- [TRY IT]: Copy the data below in full, exactly as it appears.

Before-and-after change records:
----
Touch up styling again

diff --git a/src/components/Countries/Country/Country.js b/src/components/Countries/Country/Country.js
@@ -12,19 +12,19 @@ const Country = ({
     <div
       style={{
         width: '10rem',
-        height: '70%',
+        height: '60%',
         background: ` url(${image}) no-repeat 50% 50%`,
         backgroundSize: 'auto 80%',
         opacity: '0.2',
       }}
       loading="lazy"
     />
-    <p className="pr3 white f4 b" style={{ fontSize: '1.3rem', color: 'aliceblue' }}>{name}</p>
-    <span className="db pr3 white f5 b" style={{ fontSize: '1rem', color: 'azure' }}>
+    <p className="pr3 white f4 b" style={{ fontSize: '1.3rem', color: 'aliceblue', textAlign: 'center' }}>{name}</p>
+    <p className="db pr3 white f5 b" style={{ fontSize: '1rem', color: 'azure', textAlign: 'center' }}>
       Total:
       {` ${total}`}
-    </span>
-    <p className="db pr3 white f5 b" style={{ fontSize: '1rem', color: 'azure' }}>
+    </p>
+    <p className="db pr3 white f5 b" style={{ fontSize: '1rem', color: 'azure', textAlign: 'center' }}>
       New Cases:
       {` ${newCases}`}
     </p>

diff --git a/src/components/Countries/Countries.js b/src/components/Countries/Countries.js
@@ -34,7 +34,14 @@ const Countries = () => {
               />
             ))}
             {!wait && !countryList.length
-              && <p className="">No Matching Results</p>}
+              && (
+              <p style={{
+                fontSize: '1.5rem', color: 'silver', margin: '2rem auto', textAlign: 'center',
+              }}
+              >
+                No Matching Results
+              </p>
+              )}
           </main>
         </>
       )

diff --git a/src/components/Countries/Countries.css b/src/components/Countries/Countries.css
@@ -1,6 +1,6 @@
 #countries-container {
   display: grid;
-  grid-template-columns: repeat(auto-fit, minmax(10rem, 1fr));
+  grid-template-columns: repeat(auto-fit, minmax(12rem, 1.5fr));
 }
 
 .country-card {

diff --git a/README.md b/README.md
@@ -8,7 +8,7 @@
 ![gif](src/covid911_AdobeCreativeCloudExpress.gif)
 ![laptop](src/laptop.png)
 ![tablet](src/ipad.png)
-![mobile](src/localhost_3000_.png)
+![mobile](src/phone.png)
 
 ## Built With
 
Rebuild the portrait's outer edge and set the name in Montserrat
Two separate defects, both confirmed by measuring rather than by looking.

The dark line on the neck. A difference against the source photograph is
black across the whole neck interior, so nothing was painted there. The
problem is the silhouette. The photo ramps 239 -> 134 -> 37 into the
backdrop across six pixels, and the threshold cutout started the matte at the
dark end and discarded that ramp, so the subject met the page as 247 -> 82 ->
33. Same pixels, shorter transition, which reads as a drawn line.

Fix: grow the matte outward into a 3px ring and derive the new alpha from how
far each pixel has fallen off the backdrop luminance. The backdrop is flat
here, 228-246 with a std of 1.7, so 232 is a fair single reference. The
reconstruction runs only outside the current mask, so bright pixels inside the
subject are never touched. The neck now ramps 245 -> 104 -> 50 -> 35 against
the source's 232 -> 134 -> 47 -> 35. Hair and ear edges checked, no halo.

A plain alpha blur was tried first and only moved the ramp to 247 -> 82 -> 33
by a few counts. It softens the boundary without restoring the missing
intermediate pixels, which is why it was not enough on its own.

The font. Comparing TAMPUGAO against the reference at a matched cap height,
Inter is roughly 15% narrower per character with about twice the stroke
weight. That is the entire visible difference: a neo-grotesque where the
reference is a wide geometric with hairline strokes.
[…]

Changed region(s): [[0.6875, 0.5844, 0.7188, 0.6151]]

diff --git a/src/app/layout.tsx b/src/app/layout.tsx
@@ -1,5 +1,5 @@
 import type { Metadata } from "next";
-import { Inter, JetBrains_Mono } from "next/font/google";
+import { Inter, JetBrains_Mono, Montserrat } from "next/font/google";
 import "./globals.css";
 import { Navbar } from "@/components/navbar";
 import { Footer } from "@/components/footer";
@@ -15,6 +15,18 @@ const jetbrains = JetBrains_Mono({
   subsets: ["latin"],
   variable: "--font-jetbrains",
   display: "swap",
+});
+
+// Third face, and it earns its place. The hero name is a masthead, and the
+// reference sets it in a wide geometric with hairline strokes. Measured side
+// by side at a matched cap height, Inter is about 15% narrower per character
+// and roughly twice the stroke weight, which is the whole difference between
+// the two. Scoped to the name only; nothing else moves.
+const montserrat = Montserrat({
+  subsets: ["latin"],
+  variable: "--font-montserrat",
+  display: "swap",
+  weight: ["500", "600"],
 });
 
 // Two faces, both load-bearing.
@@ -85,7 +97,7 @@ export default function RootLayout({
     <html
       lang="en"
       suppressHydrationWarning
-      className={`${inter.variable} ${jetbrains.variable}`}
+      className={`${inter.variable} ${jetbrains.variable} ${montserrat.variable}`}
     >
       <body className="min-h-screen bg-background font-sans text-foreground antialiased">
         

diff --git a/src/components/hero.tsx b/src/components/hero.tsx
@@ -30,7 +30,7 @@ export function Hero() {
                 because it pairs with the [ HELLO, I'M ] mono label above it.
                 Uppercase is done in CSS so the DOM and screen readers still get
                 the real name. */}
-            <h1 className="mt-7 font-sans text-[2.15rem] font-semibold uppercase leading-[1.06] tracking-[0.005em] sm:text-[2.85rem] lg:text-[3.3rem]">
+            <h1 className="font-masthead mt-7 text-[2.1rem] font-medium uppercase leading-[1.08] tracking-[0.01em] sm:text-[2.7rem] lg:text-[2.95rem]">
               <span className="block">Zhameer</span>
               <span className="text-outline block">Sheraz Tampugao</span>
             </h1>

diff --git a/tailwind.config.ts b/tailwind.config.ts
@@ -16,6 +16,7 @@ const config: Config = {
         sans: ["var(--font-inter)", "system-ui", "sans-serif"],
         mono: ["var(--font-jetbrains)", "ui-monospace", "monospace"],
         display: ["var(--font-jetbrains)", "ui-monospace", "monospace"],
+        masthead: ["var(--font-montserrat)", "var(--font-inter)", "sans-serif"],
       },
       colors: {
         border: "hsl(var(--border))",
----
- [OUTPUT OF THE EXERCISE]:
Touch up styling again

diff --git a/src/components/Countries/Country/Country.js b/src/components/Countries/Country/Country.js
@@ -12,19 +12,19 @@ const Country = ({
     <div
       style={{
         width: '10rem',
-        height: '70%',
+        height: '60%',
         background: ` url(${image}) no-repeat 50% 50%`,
         backgroundSize: 'auto 80%',
         opacity: '0.2',
       }}
       loading="lazy"
     />
-    <p className="pr3 white f4 b" style={{ fontSize: '1.3rem', color: 'aliceblue' }}>{name}</p>
-    <span className="db pr3 white f5 b" style={{ fontSize: '1rem', color: 'azure' }}>
+    <p className="pr3 white f4 b" style={{ fontSize: '1.3rem', color: 'aliceblue', textAlign: 'center' }}>{name}</p>
+    <p className="db pr3 white f5 b" style={{ fontSize: '1rem', color: 'azure', textAlign: 'center' }}>
       Total:
       {` ${total}`}
-    </span>
-    <p className="db pr3 white f5 b" style={{ fontSize: '1rem', color: 'azure' }}>
+    </p>
+    <p className="db pr3 white f5 b" style={{ fontSize: '1rem', color: 'azure', textAlign: 'center' }}>
       New Cases:
       {` ${newCases}`}
     </p>

diff --git a/src/components/Countries/Countries.js b/src/components/Countries/Countries.js
@@ -34,7 +34,14 @@ const Countries = () => {
               />
             ))}
             {!wait && !countryList.length
-              && <p className="">No Matching Results</p>}
+              && (
+              <p style={{
+                fontSize: '1.5rem', color: 'silver', margin: '2rem auto', textAlign: 'center',
+              }}
+              >
+                No Matching Results
+              </p>
+              )}
           </main>
         </>
       )

diff --git a/src/components/Countries/Countries.css b/src/components/Countries/Countries.css
@@ -1,6 +1,6 @@
 #countries-container {
   display: grid;
-  grid-template-columns: repeat(auto-fit, minmax(10rem, 1fr));
+  grid-template-columns: repeat(auto-fit, minmax(12rem, 1.5fr));
 }
 
 .country-card {

diff --git a/README.md b/README.md
@@ -8,7 +8,7 @@
 ![gif](src/covid911_AdobeCreativeCloudExpress.gif)
 ![laptop](src/laptop.png)
 ![tablet](src/ipad.png)
-![mobile](src/localhost_3000_.png)
+![mobile](src/phone.png)
 
 ## Built With
 
Rebuild the portrait's outer edge and set the name in Montserrat
Two separate defects, both confirmed by measuring rather than by looking.

The dark line on the neck. A difference against the source photograph is
black across the whole neck interior, so nothing was painted there. The
problem is the silhouette. The photo ramps 239 -> 134 -> 37 into the
backdrop across six pixels, and the threshold cutout started the matte at the
dark end and discarded that ramp, so the subject met the page as 247 -> 82 ->
33. Same pixels, shorter transition, which reads as a drawn line.

Fix: grow the matte outward into a 3px ring and derive the new alpha from how
far each pixel has fallen off the backdrop luminance. The backdrop is flat
here, 228-246 with a std of 1.7, so 232 is a fair single reference. The
reconstruction runs only outside the current mask, so bright pixels inside the
subject are never touched. The neck now ramps 245 -> 104 -> 50 -> 35 against
the source's 232 -> 134 -> 47 -> 35. Hair and ear edges checked, no halo.

A plain alpha blur was tried first and only moved the ramp to 247 -> 82 -> 33
by a few counts. It softens the boundary without restoring the missing
intermediate pixels, which is why it was not enough on its own.

The font. Comparing TAMPUGAO against the reference at a matched cap height,
Inter is roughly 15% narrower per character with about twice the stroke
weight. That is the entire visible difference: a neo-grotesque where the
reference is a wide geometric with hairline strokes.
[…]

Changed region(s): [[0.6875, 0.5844, 0.7188, 0.6151]]

diff --git a/src/app/layout.tsx b/src/app/layout.tsx
@@ -1,5 +1,5 @@
 import type { Metadata } from "next";
-import { Inter, JetBrains_Mono } from "next/font/google";
+import { Inter, JetBrains_Mono, Montserrat } from "next/font/google";
 import "./globals.css";
 import { Navbar } from "@/components/navbar";
 import { Footer } from "@/components/footer";
@@ -15,6 +15,18 @@ const jetbrains = JetBrains_Mono({
   subsets: ["latin"],
   variable: "--font-jetbrains",
   display: "swap",
+});
+
+// Third face, and it earns its place. The hero name is a masthead, and the
+// reference sets it in a wide geometric with hairline strokes. Measured side
+// by side at a matched cap height, Inter is about 15% narrower per character
+// and roughly twice the stroke weight, which is the whole difference between
+// the two. Scoped to the name only; nothing else moves.
+const montserrat = Montserrat({
+  subsets: ["latin"],
+  variable: "--font-montserrat",
+  display: "swap",
+  weight: ["500", "600"],
 });
 
 // Two faces, both load-bearing.
@@ -85,7 +97,7 @@ export default function RootLayout({
     <html
       lang="en"
       suppressHydrationWarning
-      className={`${inter.variable} ${jetbrains.variable}`}
+      className={`${inter.variable} ${jetbrains.variable} ${montserrat.variable}`}
     >
       <body className="min-h-screen bg-background font-sans text-foreground antialiased">
         

diff --git a/src/components/hero.tsx b/src/components/hero.tsx
@@ -30,7 +30,7 @@ export function Hero() {
                 because it pairs with the [ HELLO, I'M ] mono label above it.
                 Uppercase is done in CSS so the DOM and screen readers still get
                 the real name. */}
-            <h1 className="mt-7 font-sans text-[2.15rem] font-semibold uppercase leading-[1.06] tracking-[0.005em] sm:text-[2.85rem] lg:text-[3.3rem]">
+            <h1 className="font-masthead mt-7 text-[2.1rem] font-medium uppercase leading-[1.08] tracking-[0.01em] sm:text-[2.7rem] lg:text-[2.95rem]">
               <span className="block">Zhameer</span>
               <span className="text-outline block">Sheraz Tampugao</span>
             </h1>

diff --git a/tailwind.config.ts b/tailwind.config.ts
@@ -16,6 +16,7 @@ const config: Config = {
         sans: ["var(--font-inter)", "system-ui", "sans-serif"],
         mono: ["var(--font-jetbrains)", "ui-monospace", "monospace"],
         display: ["var(--font-jetbrains)", "ui-monospace", "monospace"],
+        masthead: ["var(--font-montserrat)", "var(--font-inter)", "sans-serif"],
       },
       colors: {
         border: "hsl(var(--border))",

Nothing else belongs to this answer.